Larson thinks TSE is benefitting from the current worker shortage. â€œSmart employers have opened up. Theyâ€™re asking, â€˜Where havenâ€™t we looked?â€™ That is much to our benefit.â€ In addition, Larson said, the reliability and commitment of TSEâ€™s previous placements leads to â€œseveral calls a week from employers where weâ€™re already known. They want more of that.â€
The current climate is especially suited for TSEâ€™s job development philosophy: â€œItâ€™s not just a jobâ€”itâ€™s the right job,â€ Larson said. â€œThatâ€™s all we do now is find the specific match.â€ TSEâ€™s â€œPrime Timeâ€ program lets clients â€œgo and explore a lot of careers for six weeks at a time through a forty-hour paid internship. Most of those internships are working right into jobs,â€ Larson said.
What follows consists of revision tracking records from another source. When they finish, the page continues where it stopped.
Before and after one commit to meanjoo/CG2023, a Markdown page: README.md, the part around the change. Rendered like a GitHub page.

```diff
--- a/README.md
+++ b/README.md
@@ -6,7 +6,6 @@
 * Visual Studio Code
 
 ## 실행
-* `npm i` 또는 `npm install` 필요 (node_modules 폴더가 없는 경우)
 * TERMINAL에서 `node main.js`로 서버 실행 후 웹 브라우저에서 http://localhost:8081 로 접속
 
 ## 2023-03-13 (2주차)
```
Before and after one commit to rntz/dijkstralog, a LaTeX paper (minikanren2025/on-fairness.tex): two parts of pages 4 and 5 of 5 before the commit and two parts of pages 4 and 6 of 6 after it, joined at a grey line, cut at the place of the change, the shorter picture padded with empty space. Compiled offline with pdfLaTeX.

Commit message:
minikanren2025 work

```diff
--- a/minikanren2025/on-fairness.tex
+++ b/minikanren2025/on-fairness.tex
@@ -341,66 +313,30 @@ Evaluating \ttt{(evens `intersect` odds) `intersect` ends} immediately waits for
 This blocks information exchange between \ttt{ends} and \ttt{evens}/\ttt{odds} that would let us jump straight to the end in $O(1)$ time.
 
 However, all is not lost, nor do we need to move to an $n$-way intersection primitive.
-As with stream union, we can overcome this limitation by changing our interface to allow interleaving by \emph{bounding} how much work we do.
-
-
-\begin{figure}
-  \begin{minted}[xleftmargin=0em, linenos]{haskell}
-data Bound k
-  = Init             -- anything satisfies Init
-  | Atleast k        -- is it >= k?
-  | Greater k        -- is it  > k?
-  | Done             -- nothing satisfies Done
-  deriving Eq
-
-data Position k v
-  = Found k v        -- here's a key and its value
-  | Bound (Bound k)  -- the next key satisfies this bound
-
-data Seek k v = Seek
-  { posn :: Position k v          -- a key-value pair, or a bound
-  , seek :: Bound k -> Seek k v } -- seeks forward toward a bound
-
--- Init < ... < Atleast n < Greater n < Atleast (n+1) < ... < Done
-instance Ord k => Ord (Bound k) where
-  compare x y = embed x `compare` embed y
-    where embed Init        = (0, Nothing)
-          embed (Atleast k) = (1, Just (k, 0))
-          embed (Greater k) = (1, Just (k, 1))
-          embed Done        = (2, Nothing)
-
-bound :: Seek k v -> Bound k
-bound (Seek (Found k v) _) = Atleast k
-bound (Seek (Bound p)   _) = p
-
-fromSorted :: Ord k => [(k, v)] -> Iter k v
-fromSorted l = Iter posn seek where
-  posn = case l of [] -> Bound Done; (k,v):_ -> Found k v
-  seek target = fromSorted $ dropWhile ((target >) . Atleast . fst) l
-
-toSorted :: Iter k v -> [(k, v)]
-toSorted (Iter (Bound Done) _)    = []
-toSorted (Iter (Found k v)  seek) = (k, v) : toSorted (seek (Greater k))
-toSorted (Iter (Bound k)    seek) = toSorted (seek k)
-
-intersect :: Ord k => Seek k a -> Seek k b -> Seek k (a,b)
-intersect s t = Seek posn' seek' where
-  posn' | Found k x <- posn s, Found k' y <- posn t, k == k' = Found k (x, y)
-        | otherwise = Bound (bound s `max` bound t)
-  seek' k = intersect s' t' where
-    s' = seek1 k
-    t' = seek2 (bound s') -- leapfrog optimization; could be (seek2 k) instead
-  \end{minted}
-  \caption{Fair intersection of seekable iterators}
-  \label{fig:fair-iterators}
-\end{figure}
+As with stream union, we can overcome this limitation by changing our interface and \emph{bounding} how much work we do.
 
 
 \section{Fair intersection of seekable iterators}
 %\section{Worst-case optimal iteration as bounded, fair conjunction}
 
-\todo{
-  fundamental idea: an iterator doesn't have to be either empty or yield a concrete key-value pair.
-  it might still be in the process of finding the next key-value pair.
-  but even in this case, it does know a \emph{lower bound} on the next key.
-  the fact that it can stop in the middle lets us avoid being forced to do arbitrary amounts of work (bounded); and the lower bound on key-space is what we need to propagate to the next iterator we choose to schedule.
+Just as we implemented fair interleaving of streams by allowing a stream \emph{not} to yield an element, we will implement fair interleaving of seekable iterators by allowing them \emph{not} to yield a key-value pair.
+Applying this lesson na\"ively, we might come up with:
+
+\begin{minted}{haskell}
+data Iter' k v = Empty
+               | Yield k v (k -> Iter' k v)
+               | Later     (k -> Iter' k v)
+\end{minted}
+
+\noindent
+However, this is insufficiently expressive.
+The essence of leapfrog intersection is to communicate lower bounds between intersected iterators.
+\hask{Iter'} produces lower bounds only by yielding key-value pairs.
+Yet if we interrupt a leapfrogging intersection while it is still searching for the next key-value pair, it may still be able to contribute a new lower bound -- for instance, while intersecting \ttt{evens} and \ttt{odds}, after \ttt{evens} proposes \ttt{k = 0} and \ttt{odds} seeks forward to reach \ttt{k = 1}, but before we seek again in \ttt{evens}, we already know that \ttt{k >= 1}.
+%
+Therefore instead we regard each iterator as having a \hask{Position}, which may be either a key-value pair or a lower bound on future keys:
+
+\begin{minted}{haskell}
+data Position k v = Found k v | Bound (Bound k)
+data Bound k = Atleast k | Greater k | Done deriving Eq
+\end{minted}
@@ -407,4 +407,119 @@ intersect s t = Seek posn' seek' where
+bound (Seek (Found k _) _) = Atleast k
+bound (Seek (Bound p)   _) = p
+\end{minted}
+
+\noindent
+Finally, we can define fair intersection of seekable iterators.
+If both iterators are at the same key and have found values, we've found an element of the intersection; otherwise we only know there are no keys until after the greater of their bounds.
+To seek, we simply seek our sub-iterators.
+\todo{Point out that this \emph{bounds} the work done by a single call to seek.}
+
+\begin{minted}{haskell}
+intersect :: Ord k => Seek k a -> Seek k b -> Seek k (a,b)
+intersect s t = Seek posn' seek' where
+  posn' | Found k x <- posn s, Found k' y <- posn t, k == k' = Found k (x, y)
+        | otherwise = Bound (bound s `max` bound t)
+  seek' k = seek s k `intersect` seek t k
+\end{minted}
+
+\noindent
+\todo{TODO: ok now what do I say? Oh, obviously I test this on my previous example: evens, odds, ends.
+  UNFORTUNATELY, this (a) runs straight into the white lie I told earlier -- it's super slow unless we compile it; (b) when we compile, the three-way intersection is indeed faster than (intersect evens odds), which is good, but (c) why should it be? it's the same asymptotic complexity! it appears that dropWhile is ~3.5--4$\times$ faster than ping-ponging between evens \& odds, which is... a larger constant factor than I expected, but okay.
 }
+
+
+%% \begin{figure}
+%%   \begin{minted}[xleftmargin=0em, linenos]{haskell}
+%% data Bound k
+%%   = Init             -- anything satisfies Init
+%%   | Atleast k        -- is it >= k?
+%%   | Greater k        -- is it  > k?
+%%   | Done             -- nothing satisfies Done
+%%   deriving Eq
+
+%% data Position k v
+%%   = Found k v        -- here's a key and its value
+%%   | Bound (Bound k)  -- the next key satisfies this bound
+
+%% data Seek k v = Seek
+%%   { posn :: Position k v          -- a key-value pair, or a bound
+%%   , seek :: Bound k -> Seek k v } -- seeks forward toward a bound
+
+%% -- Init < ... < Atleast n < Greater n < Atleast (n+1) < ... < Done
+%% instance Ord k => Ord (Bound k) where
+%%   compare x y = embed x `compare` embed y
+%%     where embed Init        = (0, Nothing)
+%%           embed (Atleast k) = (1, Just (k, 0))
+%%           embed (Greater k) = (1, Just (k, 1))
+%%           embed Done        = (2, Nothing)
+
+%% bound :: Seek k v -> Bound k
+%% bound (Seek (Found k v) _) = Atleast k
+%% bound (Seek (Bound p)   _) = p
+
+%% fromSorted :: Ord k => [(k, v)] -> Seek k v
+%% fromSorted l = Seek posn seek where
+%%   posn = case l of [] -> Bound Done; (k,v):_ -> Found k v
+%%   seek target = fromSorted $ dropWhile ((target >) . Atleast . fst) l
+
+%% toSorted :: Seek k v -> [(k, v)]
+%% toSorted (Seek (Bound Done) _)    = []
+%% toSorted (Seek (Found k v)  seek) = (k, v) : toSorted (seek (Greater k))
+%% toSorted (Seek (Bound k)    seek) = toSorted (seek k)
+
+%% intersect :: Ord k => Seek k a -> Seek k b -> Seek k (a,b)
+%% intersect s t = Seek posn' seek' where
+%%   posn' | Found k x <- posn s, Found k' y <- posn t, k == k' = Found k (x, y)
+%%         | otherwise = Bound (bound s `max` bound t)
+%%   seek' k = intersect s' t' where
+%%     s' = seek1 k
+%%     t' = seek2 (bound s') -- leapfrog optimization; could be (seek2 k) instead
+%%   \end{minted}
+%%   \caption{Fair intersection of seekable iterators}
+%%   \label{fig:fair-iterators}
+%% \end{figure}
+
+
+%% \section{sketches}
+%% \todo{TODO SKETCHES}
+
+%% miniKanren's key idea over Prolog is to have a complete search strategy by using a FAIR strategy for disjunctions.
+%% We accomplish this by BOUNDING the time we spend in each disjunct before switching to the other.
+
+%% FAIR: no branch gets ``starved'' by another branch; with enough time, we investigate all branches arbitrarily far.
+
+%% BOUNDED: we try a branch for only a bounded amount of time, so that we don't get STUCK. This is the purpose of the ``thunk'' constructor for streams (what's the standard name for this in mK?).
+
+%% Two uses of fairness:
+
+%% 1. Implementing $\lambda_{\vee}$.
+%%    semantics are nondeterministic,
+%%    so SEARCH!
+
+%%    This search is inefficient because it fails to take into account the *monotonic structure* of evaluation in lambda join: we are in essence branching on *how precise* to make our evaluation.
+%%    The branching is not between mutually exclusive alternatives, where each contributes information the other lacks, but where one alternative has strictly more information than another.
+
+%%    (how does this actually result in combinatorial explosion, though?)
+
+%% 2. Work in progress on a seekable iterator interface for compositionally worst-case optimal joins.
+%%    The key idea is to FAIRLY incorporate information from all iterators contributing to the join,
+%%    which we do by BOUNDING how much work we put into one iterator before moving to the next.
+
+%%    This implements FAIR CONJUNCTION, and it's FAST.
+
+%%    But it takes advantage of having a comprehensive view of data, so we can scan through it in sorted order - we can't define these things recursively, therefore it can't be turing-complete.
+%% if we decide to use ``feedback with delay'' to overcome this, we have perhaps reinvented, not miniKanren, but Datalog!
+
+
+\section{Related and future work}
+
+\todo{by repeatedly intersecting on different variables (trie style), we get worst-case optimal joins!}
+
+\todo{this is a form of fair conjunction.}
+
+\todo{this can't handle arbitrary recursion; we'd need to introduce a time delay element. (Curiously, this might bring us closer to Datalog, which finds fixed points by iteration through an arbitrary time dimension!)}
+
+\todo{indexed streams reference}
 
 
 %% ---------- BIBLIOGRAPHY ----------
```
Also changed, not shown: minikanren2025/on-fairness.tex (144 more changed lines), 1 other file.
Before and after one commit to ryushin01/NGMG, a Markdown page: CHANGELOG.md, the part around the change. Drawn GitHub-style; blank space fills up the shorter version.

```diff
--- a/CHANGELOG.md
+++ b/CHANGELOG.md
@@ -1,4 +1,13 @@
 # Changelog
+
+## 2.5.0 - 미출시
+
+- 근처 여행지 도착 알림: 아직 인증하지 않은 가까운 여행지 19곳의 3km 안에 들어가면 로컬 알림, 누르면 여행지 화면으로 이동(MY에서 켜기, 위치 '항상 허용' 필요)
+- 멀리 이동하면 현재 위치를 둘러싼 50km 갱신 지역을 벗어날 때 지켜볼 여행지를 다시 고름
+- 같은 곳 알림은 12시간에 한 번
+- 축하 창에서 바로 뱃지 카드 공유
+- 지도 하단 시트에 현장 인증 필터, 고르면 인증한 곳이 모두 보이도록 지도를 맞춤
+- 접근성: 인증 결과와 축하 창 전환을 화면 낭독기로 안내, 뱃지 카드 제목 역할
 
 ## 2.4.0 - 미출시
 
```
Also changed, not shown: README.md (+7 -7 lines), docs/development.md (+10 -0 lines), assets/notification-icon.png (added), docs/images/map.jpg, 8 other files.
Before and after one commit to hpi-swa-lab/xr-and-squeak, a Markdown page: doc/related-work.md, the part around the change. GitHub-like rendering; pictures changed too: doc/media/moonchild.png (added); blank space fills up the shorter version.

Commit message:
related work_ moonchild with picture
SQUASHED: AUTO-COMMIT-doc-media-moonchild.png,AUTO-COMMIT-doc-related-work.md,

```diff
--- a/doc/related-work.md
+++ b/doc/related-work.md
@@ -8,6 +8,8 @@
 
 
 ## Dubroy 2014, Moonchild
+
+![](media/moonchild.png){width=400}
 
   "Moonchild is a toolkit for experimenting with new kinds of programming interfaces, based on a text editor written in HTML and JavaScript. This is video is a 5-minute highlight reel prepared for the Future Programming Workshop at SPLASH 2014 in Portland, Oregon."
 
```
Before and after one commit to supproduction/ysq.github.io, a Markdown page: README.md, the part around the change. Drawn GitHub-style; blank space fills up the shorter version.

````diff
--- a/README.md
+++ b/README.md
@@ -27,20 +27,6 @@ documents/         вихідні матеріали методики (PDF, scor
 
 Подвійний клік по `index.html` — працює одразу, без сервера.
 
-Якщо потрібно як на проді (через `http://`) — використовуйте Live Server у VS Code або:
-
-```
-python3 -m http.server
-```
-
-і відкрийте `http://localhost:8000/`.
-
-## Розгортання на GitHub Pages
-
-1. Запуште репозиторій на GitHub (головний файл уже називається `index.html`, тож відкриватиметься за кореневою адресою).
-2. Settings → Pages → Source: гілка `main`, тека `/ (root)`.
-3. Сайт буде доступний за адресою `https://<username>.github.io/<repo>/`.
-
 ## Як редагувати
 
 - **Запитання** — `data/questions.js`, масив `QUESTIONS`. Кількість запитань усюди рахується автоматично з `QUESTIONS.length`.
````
Getting Started with Job Development
â€œI do get calls from people who are just starting to think about this possibility,â€ Larson said. â€œWe start from square oneâ€”how and why and where. I start wherever theyâ€™re at. I give them some examples. Itâ€™s not any kind of obligation when you call and are exploring. We may or may not have a fit. There are times when I say we donâ€™t have people who can do that, or we have people but theyâ€™re happily employed. Many times those beginning conversation turn into a career.â€
Flexibility is key, Larson said. â€œIf they know exactly what tasks theyâ€™re most in need ofâ€”maybe itâ€™s not everything on a particular job description. We can put a person on this particular task, take it out of someone elseâ€™s job description and free up that person to do other things.â€ Larson said that can be a particularly useful approach to companies who are still recovering from the recession. â€œAll those people that you had doing the work of three people–is it time to give them a little relief? You can hire someone who fits a particular task, and your current staff can start concentrating on what they can do well because they have more time.â€
Larson said TSEâ€™s overall business model is now â€œhalf and halfâ€â€”workers who are employed directly by the company where they work and those who are paid through TSE’s contract with the employer. â€œIt just depends on what fits for the employer and what the needs are.â€
In either case, Larson said, â€œFor the majority of our people, we provide the support. Itâ€™s typically a daily check-in to head off problems or solve something. We support people for the rest of their life if needed.â€